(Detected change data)

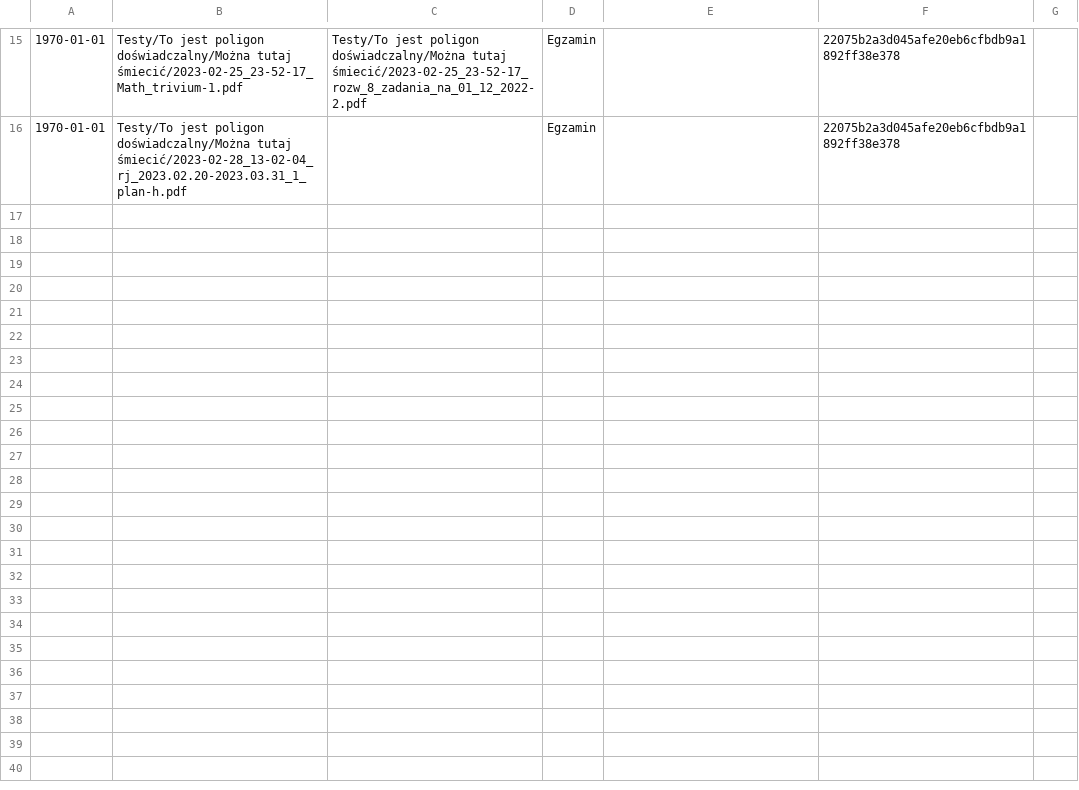
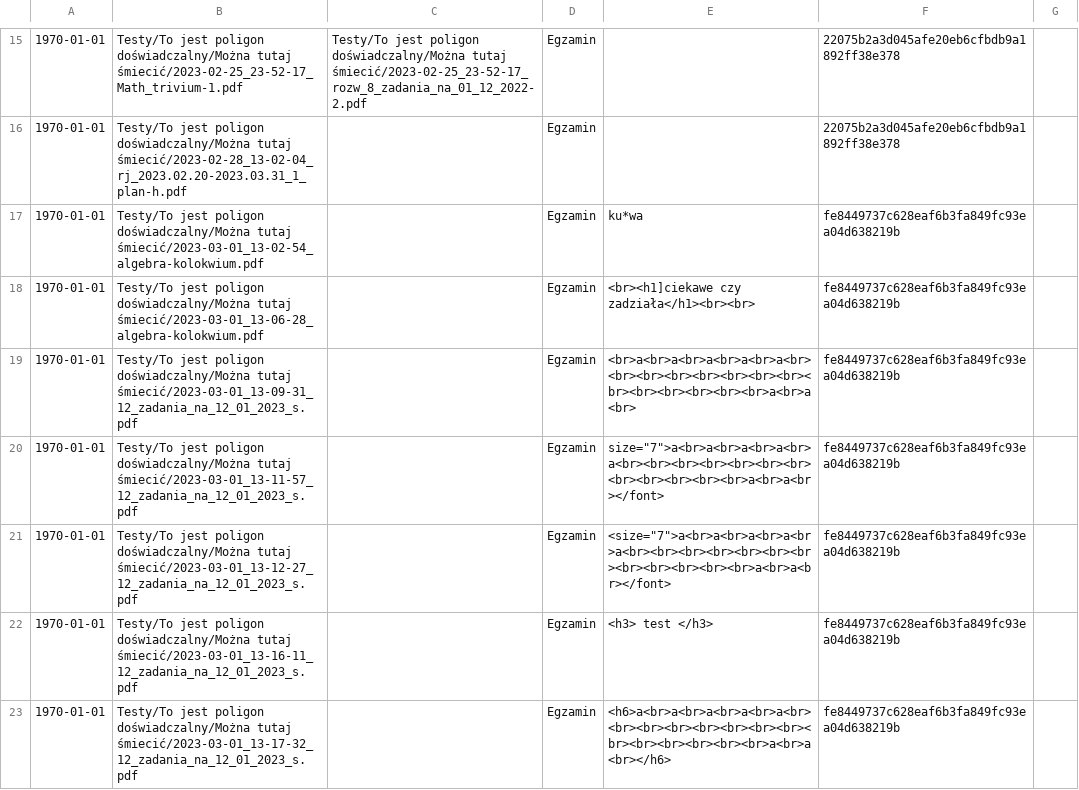
Before and after one commit to Ethran/archiwum, a CSV file: archiwum/Testy/To jest poligon doświadczalny/Można tutaj śmiecić/files_informations.csv, drawn as a sheet; only a part is shown, gaps mark what is left out; the diff covers the shown part only.

Commit message:
beginning of alpha tests

```diff
--- a/archiwum/Testy/To jest poligon doświadczalny/Można tutaj śmiecić/files_informations.csv
+++ b/archiwum/Testy/To jest poligon doświadczalny/Można tutaj śmiecić/files_informations.csv
@@ -16 +16,8 @@
 1970-01-01,"Testy/To jest poligon doświadczalny/Można tutaj śmiecić/2023-02-28_13-02-04_rj_2023.02.20-2023.03.31_1_plan-h.pdf",,Egzamin,,22075b2a3d045afe20eb6cfbdb9a1892ff38e378
+1970-01-01,"Testy/To jest poligon doświadczalny/Można tutaj śmiecić/2023-03-01_13-02-54_algebra-kolokwium.pdf",,Egzamin,ku*wa,fe8449737c628eaf6b3fa849fc93ea04d638219b
+1970-01-01,"Testy/To jest poligon doświadczalny/Można tutaj śmiecić/2023-03-01_13-06-28_algebra-kolokwium.pdf",,Egzamin,"<br><h1]ciekawe czy zadziała</h1><br><br>",fe8449737c628eaf6b3fa849fc93ea04d638219b
+1970-01-01,"Testy/To jest poligon doświadczalny/Można tutaj śmiecić/2023-03-01_13-09-31_12_zadania_na_12_01_2023_s.pdf",,Egzamin,<br>a<br>a<br>a<br>a<br>a<br><br><br><br><br><br><br><br><br><br><br><br><br><br>a<br>a<br>,fe8449737c628eaf6b3fa849fc93ea04d638219b
+1970-01-01,"Testy/To jest poligon doświadczalny/Można tutaj śmiecić/2023-03-01_13-11-57_12_zadania_na_12_01_2023_s.pdf",,Egzamin,"size=""7"">a<br>a<br>a<br>a<br>a<br><br><br><br><br><br><br><br><br><br><br><br>a<br>a<br></font>",fe8449737c628eaf6b3fa849fc93ea04d638219b
+1970-01-01,"Testy/To jest poligon doświadczalny/Można tutaj śmiecić/2023-03-01_13-12-27_12_zadania_na_12_01_2023_s.pdf",,Egzamin,"<size=""7"">a<br>a<br>a<br>a<br>a<br><br><br><br><br><br><br><br><br><br><br><br>a<br>a<br></font>",fe8449737c628eaf6b3fa849fc93ea04d638219b
+1970-01-01,"Testy/To jest poligon doświadczalny/Można tutaj śmiecić/2023-03-01_13-16-11_12_zadania_na_12_01_2023_s.pdf",,Egzamin,"<h3> test </h3>",fe8449737c628eaf6b3fa849fc93ea04d638219b
+1970-01-01,"Testy/To jest poligon doświadczalny/Można tutaj śmiecić/2023-03-01_13-17-32_12_zadania_na_12_01_2023_s.pdf",,Egzamin,<h6>a<br>a<br>a<br>a<br>a<br><br><br><br><br><br><br><br><br><br><br><br><br><br>a<br>a<br></h6>,fe8449737c628eaf6b3fa849fc93ea04d638219b
```
Also changed, not shown: 6 added rows elsewhere in this file, 25 other files.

§ **WORK TASK**: What lines in the entries above include the string "archiwum"? Return each one.

§ **SOLVED PROBLEM**:
Before and after one commit to Ethran/archiwum, a CSV file: archiwum/Testy/To jest poligon doświadczalny/Można tutaj śmiecić/files_informations.csv, drawn as a sheet; only a part is shown, gaps mark what is left out; the diff covers the shown part only.
--- a/archiwum/Testy/To jest poligon doświadczalny/Można tutaj śmiecić/files_informations.csv
+++ b/archiwum/Testy/To jest poligon doświadczalny/Można tutaj śmiecić/files_informations.csv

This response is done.